Parliamentary government offers basically two alternatives to the mysterian nature of the American system. One thing you might have is parliamentary government with a tradition of strong majorities such as you see in the United Kingdom. Here a party is expected to draw up some key policy proposals during the campaign, release them as a manifesto and a set of white papers, and then if they win the election they’re expected to go implement those ideas. While in opposition, you appoint a shadow cabinet with the expectation that if you win the shadow cabinet will take over and govern. If David Cameron becomes the next Prime Minister of the U.K., people will have a pretty clear sense on Election Day of what the Tories are putting on the table and what major policy shifts can be expected from them. That’s an idealization, of course, but the reality is much closer to the idealization than it is to the American system where everything is shrouded in mystery. Another frequent parliamentary mode is one where you have lots of coalition governments. This produces a similar aura of mystery to what you see in the United States where it’s difficult to draw a straight line from policy proposals to election outcomes to policy initiatives. But it does a much better job of ensuring a basically “centrist” policy orientation than does the United States. Formal coalition-building encourages the creation of something like consensus, followed by decisive action if consensus can be reached. The US system is more like tectonic plates along a fault a fault line—in general, you can’t do anything, but then sometimes there are huge disruptive lurches.

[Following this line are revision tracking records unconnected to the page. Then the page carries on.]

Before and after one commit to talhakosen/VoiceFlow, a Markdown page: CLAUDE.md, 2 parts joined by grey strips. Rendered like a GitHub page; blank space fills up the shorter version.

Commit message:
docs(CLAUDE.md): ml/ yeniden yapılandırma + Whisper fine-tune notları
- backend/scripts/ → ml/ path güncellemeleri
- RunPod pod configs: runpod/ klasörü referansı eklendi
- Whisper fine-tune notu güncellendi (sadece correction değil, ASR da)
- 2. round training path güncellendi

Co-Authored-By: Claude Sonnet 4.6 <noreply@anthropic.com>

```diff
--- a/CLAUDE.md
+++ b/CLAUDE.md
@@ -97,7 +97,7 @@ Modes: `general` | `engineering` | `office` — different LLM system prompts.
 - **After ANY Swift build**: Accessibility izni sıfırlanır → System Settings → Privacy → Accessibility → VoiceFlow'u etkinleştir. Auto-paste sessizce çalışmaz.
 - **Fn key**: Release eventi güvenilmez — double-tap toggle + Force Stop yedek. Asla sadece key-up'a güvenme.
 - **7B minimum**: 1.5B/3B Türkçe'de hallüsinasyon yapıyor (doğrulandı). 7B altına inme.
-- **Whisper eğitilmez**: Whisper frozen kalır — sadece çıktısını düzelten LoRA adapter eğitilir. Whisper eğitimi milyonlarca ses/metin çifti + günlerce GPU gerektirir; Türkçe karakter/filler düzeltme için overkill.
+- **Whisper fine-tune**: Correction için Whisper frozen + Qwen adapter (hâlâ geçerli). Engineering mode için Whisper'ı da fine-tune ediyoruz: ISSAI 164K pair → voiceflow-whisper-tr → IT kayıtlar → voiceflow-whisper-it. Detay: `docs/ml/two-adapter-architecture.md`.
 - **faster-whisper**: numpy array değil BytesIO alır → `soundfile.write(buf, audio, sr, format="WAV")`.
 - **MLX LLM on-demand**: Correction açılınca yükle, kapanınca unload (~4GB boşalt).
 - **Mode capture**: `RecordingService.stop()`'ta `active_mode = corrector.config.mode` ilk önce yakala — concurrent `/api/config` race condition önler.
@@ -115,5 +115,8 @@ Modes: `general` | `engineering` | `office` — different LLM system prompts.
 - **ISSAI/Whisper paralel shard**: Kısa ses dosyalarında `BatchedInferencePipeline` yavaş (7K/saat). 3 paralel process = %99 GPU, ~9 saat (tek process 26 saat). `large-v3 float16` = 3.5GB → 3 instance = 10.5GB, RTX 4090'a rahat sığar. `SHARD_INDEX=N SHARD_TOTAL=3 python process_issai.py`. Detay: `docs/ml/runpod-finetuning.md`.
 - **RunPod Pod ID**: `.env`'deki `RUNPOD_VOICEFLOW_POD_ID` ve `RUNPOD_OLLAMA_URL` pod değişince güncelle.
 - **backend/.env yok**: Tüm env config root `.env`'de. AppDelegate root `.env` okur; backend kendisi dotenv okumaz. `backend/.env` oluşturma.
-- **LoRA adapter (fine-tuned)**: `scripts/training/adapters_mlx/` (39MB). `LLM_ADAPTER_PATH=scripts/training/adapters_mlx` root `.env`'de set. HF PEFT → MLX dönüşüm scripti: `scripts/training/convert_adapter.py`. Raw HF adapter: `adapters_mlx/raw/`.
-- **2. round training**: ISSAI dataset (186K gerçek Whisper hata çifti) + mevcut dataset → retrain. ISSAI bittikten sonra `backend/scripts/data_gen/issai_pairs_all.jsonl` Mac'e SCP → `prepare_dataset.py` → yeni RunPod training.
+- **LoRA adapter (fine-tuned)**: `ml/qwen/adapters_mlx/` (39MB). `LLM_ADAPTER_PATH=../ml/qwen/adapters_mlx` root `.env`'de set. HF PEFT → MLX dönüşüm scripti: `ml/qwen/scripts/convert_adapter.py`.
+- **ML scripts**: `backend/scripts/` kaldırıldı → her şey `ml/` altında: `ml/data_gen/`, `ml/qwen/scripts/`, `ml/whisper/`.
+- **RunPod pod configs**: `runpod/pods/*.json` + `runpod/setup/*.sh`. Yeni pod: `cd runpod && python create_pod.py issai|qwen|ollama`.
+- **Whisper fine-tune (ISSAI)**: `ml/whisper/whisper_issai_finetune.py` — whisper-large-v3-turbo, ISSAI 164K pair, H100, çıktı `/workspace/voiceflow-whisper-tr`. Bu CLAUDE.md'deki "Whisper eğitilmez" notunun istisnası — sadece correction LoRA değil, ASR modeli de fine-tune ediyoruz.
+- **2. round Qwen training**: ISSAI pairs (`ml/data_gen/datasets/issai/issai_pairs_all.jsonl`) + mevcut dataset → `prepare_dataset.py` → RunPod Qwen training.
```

This doesn’t prove anything, per se, but I do think it’s telling that the conventional wisdom in the United States is basically that the process written down on paper for legislating doesn’t work for tackling major problems. Nobody thinks, for example, that a stimulus bill written by the White House and Treasury will be improved by horse-trading in congress. And everyone believes that if we have to change Social Security at some point we’ll need to do it via an independent commission. But at the same time, congress is hugely ineffectual at curtailing genuine executive branch abuses of power. Where separation of legislative and executive functions seems desirable, it doesn’t work. And where it does work, it’s not very desirable. I don’t expect us to throw the constitution out the window, but I do think it’s worth keeping in mind whenever smaller-scale institutional changes do become feasible.